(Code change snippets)
---------------

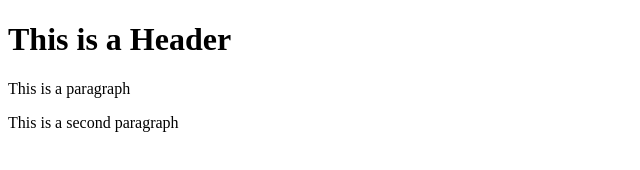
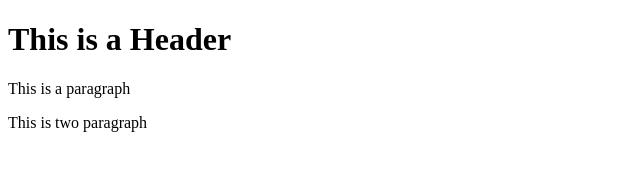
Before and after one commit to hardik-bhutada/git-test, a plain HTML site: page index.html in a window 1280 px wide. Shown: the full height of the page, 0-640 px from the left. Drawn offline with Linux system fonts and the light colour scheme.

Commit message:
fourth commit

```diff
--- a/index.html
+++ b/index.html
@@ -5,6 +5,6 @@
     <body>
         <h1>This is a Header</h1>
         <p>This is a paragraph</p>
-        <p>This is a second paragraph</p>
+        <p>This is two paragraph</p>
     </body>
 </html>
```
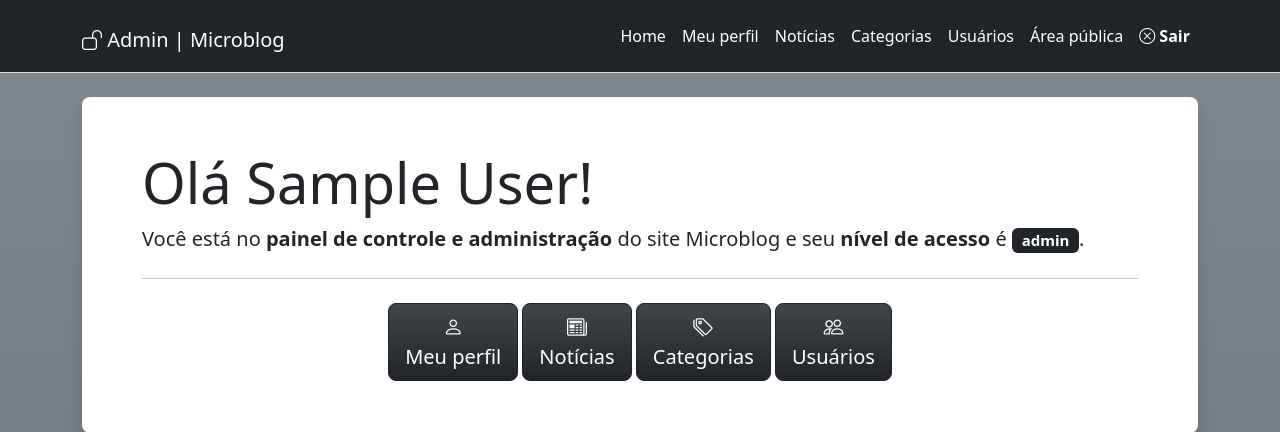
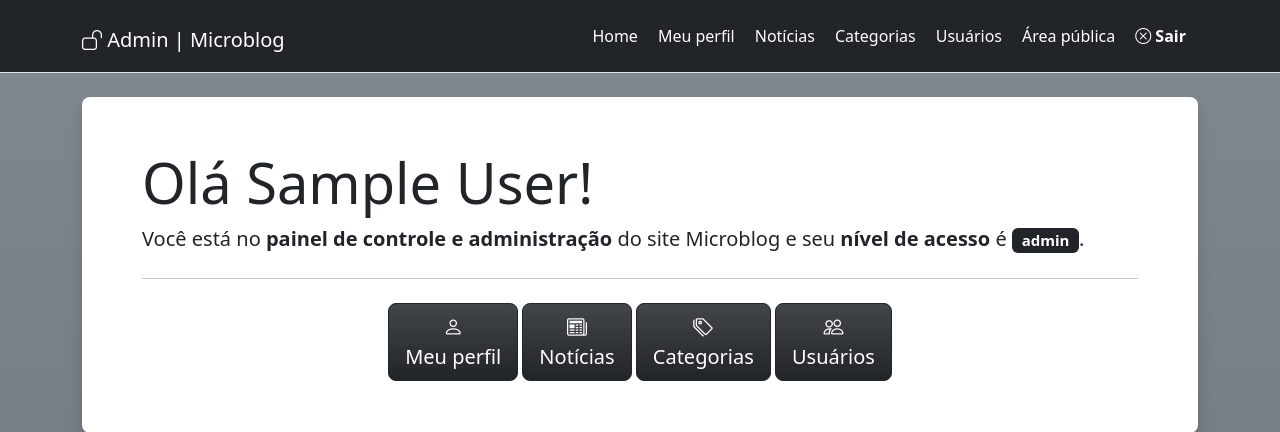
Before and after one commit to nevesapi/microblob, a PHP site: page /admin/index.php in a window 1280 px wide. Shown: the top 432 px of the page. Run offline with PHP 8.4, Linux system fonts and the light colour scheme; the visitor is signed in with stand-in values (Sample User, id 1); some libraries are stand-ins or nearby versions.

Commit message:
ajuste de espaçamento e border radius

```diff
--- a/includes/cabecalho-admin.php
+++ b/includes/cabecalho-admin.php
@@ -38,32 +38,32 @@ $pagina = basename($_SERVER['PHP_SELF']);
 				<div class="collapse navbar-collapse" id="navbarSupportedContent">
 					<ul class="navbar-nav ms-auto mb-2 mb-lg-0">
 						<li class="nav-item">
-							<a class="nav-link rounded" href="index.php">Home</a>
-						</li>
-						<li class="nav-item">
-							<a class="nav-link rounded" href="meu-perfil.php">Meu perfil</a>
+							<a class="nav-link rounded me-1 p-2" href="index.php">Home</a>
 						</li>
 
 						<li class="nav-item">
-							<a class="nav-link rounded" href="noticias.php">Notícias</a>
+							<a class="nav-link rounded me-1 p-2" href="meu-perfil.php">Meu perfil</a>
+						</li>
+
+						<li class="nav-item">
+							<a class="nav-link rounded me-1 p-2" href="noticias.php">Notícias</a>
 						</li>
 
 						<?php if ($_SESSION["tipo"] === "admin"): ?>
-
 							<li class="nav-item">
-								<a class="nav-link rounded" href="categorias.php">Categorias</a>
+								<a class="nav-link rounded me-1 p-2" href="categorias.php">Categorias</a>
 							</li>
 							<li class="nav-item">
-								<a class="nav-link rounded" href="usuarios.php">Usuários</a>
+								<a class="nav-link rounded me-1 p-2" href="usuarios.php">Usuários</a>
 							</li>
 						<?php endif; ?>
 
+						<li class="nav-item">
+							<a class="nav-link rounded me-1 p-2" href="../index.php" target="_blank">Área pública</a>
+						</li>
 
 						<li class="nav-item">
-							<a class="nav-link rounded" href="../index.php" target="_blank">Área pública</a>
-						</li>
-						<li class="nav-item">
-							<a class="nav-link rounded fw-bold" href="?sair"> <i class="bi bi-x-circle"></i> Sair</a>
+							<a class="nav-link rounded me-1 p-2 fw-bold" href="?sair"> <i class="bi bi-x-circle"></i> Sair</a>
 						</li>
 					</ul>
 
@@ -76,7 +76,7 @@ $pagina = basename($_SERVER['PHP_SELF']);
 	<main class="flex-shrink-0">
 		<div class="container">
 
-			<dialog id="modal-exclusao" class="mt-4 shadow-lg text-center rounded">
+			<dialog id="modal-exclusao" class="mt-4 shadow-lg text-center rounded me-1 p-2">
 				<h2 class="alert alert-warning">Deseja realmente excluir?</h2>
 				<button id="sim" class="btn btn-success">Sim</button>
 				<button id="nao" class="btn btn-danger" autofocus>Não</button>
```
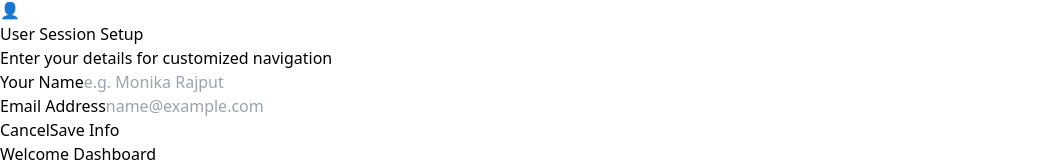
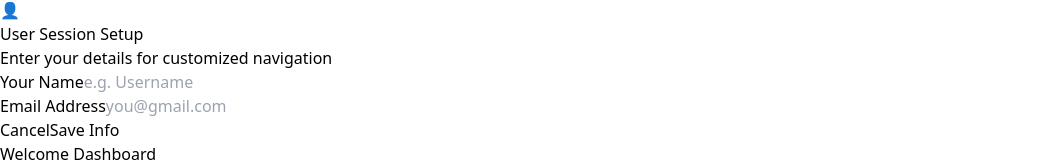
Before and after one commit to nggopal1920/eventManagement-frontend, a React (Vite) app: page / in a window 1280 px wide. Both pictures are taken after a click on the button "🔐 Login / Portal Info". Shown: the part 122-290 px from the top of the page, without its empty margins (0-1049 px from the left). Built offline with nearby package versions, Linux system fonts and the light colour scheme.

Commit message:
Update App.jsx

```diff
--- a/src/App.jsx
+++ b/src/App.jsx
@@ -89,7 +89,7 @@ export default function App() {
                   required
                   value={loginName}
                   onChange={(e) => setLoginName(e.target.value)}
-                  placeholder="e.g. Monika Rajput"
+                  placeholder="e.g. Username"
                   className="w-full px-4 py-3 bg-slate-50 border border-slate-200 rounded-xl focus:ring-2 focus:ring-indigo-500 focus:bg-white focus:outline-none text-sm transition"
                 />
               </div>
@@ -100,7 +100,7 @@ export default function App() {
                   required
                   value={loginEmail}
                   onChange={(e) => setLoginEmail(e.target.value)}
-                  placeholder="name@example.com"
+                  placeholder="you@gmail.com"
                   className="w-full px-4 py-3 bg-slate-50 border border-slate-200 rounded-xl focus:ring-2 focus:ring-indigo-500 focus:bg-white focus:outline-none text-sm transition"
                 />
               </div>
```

---------------

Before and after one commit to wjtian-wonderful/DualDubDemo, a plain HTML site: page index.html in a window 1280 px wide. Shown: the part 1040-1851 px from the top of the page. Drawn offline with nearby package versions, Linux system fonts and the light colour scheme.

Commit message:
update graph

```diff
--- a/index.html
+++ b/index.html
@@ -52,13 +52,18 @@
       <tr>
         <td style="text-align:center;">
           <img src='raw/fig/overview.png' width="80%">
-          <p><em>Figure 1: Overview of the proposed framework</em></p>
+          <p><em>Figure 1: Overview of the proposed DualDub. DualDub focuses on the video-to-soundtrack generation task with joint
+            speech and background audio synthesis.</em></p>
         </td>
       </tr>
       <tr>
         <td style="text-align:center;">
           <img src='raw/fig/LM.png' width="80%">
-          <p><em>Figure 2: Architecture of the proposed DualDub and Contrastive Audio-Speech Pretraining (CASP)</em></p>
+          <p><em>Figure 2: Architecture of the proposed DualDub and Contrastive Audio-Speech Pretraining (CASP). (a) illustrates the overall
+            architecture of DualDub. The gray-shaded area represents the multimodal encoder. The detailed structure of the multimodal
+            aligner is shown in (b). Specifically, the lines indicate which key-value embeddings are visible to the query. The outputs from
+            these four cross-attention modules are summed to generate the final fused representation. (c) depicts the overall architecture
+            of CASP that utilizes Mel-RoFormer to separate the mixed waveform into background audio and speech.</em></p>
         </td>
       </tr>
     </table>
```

---------------

TASK GOAL ▸ Scan the records for the string "paragraph" and show every line that contains it.

REPLY ▸
         <p>This is a paragraph</p>
-        <p>This is a second paragraph</p>
+        <p>This is two paragraph</p>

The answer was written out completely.